# What to work on
The answer must be every line below that contains the string "query".
+---+
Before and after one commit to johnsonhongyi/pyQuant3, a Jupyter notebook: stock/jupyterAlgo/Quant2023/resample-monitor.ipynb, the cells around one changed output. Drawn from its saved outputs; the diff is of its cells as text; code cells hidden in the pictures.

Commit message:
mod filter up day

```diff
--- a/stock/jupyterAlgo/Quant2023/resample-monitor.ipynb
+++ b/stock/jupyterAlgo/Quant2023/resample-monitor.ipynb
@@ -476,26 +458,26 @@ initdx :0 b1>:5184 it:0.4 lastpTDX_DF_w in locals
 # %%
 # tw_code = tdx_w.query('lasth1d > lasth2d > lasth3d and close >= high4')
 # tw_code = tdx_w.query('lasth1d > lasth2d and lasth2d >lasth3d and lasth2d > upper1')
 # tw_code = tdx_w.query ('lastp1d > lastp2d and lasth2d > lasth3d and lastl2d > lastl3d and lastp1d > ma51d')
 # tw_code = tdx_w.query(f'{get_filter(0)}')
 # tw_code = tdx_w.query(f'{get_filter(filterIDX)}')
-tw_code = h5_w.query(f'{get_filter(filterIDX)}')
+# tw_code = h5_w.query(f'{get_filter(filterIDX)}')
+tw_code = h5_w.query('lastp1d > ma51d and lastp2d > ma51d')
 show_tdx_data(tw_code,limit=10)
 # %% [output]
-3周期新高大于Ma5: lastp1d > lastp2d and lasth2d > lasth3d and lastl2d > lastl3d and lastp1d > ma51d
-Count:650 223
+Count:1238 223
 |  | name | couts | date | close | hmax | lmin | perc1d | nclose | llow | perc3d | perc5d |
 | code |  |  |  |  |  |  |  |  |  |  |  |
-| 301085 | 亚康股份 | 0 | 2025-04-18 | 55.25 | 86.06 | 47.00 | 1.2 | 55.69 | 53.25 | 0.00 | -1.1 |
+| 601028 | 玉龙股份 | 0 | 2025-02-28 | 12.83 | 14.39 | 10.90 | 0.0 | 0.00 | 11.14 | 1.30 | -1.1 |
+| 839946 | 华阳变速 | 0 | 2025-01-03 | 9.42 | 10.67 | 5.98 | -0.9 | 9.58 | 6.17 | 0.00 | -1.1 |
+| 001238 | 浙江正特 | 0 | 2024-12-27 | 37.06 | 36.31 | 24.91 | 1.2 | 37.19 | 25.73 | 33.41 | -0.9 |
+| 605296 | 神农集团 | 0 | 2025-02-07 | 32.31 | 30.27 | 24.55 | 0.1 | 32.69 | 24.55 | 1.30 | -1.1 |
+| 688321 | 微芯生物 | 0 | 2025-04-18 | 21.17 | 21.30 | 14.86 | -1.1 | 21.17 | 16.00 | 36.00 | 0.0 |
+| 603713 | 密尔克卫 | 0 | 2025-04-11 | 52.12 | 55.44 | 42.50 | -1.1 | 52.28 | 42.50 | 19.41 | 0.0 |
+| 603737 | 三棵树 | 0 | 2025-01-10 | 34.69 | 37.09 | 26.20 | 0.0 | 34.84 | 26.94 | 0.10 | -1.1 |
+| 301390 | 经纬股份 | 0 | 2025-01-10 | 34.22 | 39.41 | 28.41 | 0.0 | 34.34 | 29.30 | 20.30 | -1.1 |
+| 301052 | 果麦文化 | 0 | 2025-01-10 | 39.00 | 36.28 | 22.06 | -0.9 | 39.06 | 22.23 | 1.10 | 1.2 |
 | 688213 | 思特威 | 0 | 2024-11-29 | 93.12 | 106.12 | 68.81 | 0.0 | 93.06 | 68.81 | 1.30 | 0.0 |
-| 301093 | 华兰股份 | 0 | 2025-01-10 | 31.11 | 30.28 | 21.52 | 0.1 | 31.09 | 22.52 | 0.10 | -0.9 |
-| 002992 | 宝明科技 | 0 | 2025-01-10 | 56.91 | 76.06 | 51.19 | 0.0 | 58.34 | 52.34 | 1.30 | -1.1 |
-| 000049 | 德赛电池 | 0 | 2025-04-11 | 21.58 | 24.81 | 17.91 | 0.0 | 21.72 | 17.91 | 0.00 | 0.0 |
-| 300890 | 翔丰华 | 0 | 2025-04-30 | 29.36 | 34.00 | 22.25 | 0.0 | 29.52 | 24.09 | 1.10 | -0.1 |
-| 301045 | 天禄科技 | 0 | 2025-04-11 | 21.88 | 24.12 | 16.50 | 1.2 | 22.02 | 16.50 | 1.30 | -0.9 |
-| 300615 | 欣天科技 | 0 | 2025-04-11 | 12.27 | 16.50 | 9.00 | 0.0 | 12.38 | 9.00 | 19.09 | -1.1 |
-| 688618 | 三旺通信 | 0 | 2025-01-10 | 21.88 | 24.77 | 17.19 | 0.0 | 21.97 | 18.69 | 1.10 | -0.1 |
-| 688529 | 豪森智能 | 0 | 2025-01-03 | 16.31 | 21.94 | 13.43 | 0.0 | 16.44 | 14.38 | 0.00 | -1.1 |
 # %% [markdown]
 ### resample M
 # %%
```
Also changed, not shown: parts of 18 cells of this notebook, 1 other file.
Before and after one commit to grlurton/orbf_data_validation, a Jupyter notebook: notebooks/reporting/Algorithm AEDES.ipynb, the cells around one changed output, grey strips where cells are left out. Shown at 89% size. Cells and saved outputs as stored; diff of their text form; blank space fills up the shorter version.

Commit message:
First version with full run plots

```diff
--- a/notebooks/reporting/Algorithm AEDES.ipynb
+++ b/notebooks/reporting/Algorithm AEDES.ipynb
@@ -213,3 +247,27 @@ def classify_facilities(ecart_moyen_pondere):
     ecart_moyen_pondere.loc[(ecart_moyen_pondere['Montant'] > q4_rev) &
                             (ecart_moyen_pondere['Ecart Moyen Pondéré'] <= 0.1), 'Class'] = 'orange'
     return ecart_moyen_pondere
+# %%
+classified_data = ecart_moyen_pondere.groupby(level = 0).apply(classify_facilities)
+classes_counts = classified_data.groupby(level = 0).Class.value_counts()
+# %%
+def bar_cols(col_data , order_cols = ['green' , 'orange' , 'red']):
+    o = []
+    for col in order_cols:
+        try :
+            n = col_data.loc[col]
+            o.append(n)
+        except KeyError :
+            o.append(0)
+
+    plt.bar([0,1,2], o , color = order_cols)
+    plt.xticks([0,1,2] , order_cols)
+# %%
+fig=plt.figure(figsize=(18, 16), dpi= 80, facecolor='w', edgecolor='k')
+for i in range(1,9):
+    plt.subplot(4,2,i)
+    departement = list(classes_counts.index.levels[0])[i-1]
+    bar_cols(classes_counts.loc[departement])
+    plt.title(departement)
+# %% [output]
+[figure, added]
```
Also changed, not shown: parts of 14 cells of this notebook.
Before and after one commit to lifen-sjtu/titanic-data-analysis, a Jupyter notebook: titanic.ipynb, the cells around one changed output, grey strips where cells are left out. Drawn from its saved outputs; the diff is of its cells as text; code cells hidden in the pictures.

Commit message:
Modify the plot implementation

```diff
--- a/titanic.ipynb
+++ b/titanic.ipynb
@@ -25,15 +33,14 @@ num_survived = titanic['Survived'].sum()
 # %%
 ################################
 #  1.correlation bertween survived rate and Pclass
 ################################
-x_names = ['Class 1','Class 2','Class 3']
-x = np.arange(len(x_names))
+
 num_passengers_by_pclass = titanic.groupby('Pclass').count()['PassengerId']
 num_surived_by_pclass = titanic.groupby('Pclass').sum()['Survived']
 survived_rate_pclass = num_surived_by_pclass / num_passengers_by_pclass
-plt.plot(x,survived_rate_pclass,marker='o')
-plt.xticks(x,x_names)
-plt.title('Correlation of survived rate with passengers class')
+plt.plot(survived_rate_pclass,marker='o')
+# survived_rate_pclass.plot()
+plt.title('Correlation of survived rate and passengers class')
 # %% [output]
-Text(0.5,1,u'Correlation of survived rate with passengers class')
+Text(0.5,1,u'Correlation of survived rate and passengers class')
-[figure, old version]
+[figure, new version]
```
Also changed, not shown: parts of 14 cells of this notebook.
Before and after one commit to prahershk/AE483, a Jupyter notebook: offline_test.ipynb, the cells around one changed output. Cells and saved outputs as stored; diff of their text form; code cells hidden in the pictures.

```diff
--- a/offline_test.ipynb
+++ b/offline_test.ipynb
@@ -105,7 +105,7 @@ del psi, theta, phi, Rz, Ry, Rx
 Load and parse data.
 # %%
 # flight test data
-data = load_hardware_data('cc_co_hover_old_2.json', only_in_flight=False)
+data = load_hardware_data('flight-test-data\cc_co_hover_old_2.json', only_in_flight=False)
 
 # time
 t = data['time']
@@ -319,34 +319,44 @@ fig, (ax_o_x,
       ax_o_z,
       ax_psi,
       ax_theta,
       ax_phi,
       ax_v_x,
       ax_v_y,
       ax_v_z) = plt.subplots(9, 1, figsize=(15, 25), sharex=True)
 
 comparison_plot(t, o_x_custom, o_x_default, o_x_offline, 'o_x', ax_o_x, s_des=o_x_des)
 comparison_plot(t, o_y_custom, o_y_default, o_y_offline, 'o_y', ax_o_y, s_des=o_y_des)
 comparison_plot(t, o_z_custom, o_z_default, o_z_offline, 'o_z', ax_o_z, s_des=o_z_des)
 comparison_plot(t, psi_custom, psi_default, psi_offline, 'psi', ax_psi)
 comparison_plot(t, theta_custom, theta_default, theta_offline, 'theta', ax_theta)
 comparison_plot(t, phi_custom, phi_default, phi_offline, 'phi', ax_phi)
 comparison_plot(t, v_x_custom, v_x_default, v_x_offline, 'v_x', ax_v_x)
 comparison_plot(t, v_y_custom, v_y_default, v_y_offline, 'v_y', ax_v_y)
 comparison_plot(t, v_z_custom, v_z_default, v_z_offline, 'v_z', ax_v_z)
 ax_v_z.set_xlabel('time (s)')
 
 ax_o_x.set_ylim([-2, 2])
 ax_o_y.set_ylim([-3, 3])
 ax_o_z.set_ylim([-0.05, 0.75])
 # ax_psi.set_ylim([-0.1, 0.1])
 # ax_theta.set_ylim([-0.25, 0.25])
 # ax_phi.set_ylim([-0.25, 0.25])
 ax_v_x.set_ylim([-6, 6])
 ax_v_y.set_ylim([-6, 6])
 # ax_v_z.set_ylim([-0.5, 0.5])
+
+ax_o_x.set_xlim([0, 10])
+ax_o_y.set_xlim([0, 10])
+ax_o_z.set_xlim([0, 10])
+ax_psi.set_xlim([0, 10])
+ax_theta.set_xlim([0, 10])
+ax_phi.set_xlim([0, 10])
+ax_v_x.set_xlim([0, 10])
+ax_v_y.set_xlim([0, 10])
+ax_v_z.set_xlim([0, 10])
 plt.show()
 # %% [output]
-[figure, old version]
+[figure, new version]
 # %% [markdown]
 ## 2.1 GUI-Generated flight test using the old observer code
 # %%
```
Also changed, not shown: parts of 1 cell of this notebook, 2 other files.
+---+
# The completed task
 # tw_code = tdx_w.query('lasth1d > lasth2d > lasth3d and close >= high4')
 # tw_code = tdx_w.query('lasth1d > lasth2d and lasth2d >lasth3d and lasth2d > upper1')
 # tw_code = tdx_w.query ('lastp1d > lastp2d and lasth2d > lasth3d and lastl2d > lastl3d and lastp1d > ma51d')
 # tw_code = tdx_w.query(f'{get_filter(0)}')
 # tw_code = tdx_w.query(f'{get_filter(filterIDX)}')
-tw_code = h5_w.query(f'{get_filter(filterIDX)}')
+# tw_code = h5_w.query(f'{get_filter(filterIDX)}')
+tw_code = h5_w.query('lastp1d > ma51d and lastp2d > ma51d')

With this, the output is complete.